- Your goal -
Where the string "click" occurs in a line of the data below, that line should be copied.

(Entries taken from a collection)
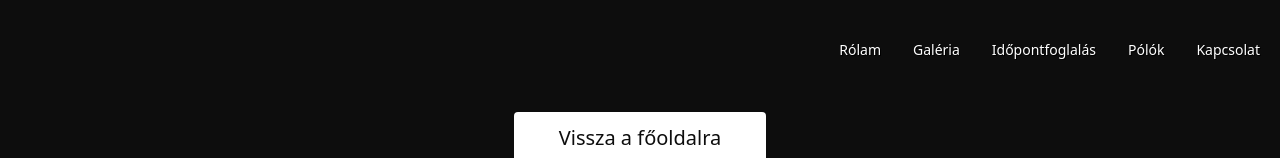
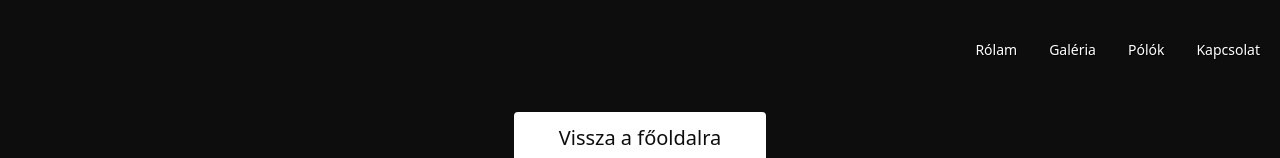
Before and after one commit to vertesip/ArnoldTattoo, a Nuxt app in the folder src/: page /adatvedelem in a window 1280 px wide. Shown: the top 158 px of the page. Built offline with nearby package versions, Linux system fonts and the light colour scheme; what vue-calendly, vue-js-modal would draw is missing.

Commit message:
Deleted booking section from navbar

```diff
--- a/src/components/NavBar.vue
+++ b/src/components/NavBar.vue
@@ -87,11 +87,11 @@
             <nuxt-link :to="{ path: '/', hash: '#about-me' }">Rólam</nuxt-link>
           </li>
           <li><nuxt-link :to="{ path: '/galleria' }">Galéria</nuxt-link></li>
-          <li>
+         <!--  <li>
             <nuxt-link :to="{ path: '/', hash: '#booking' }"
               >Időpontfoglalás</nuxt-link
             >
-          </li>
+          </li> -->
           <li>
             <nuxt-link :to="{ path: '/', hash: '#shirts' }">Pólók</nuxt-link>
           </li>
@@ -151,11 +151,11 @@
           <li @click="isOpen = false">
             <nuxt-link :to="{ path: '/galleria' }">Galéria</nuxt-link>
           </li>
-          <li @click="isOpen = false">
+          <!-- <li @click="isOpen = false">
             <nuxt-link :to="{ path: '/', hash: '#booking' }"
               >Időpontfoglalás</nuxt-link
             >
-          </li>
+          </li> -->
           <li @click="isOpen = false">
             <nuxt-link :to="{ path: '/', hash: '#shirts' }">Pólók</nuxt-link>
           </li>
```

- Result for this task -
           <li @click="isOpen = false">
-          <li @click="isOpen = false">
+          <!-- <li @click="isOpen = false">
           <li @click="isOpen = false">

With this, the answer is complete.